"There is a general frustration among the bishops about how difficult the immigration process has become," he said. "As bishops we have to weigh the need for clergy against the increasing costs and difficulties of bringing them in."

Out of 168 priests serving in active ministry in the Sacramento Diocese, 90 were born in other countries. (Ireland tops the list with 20.) Soto said he will consider any foreign priest who applies but will no longer recruit.

According to the U.S. bishops' conference, in 2000 over 4,300 priests (or 16% of 27,000 priests active in parish ministry) have come from other countries. This figure includes those who were born in countries outside of the U.S. but educated here, as well as those who were ordained in other countries and came here following ordination. The largest national representations in this group are as follows: Ireland, India, the Philippines, Poland, Vietnam, Mexico, Colombia, and Nigeria.
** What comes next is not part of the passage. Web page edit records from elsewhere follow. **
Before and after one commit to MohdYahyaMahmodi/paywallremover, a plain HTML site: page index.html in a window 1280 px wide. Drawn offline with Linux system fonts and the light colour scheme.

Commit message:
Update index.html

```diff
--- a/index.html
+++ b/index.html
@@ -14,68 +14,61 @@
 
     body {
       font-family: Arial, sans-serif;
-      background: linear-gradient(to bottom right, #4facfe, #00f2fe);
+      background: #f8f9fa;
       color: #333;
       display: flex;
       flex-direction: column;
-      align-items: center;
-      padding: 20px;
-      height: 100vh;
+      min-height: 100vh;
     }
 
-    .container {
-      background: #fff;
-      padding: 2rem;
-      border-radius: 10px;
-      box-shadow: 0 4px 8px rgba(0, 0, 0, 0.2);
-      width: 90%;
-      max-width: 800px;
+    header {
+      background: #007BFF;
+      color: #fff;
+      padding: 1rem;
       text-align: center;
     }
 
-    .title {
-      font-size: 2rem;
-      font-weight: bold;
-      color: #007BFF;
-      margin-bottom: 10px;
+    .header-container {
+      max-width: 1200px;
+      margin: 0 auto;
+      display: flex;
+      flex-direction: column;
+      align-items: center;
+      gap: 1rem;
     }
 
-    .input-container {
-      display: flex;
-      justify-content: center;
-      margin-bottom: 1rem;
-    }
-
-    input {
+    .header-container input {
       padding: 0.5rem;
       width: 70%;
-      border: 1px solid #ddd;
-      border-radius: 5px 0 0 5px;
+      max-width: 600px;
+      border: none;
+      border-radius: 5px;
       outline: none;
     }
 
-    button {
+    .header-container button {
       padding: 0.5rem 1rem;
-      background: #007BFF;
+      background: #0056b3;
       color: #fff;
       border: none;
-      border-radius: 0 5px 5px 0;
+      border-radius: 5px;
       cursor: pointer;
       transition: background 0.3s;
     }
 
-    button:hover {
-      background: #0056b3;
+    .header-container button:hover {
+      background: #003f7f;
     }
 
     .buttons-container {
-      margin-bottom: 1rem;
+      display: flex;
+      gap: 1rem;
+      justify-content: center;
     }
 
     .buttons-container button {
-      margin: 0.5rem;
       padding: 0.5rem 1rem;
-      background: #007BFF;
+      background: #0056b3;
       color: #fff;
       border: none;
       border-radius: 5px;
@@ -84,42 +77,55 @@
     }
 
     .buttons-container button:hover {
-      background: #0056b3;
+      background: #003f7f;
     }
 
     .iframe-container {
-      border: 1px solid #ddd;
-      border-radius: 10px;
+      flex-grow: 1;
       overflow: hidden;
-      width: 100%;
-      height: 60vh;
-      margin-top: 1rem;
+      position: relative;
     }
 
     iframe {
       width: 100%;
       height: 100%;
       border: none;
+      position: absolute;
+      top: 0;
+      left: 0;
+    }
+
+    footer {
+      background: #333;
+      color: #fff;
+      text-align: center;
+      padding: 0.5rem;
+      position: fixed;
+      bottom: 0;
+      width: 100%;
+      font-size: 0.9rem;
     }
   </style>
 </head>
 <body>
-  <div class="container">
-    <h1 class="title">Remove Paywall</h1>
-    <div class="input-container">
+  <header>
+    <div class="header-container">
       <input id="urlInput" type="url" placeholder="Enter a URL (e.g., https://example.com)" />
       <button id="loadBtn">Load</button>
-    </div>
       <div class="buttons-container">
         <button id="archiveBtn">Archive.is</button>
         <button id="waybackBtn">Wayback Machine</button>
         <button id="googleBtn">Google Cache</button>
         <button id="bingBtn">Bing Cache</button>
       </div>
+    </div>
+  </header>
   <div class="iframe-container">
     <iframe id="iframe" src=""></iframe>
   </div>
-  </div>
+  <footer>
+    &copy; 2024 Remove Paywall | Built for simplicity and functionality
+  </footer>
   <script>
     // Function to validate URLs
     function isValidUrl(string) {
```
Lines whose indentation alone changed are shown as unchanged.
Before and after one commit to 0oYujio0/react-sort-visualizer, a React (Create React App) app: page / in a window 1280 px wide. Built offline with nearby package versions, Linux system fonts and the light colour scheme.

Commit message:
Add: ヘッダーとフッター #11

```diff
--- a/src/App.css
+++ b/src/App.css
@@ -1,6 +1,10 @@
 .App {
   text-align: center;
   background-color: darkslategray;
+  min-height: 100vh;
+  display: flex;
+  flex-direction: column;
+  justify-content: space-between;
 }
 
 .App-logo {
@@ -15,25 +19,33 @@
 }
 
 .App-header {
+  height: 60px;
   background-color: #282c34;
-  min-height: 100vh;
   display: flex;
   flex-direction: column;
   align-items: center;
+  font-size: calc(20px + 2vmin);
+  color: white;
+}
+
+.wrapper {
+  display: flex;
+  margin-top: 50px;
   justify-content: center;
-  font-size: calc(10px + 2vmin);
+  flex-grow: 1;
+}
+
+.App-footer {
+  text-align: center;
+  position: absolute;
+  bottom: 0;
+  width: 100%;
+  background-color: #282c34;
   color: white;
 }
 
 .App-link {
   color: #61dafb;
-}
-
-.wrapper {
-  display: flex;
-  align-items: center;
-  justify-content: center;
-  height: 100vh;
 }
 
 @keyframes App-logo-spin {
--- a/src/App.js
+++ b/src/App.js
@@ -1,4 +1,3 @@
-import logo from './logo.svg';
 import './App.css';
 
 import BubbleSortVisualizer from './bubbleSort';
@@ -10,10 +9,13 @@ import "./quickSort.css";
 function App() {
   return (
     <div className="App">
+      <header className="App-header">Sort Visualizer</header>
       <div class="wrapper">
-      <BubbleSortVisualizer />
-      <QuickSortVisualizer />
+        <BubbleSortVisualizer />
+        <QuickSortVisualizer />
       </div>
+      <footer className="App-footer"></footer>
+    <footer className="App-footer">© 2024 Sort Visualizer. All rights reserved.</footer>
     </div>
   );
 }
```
A short time ago I wrote a story about a current effort to recruit candidates to the priesthood here in the U.S.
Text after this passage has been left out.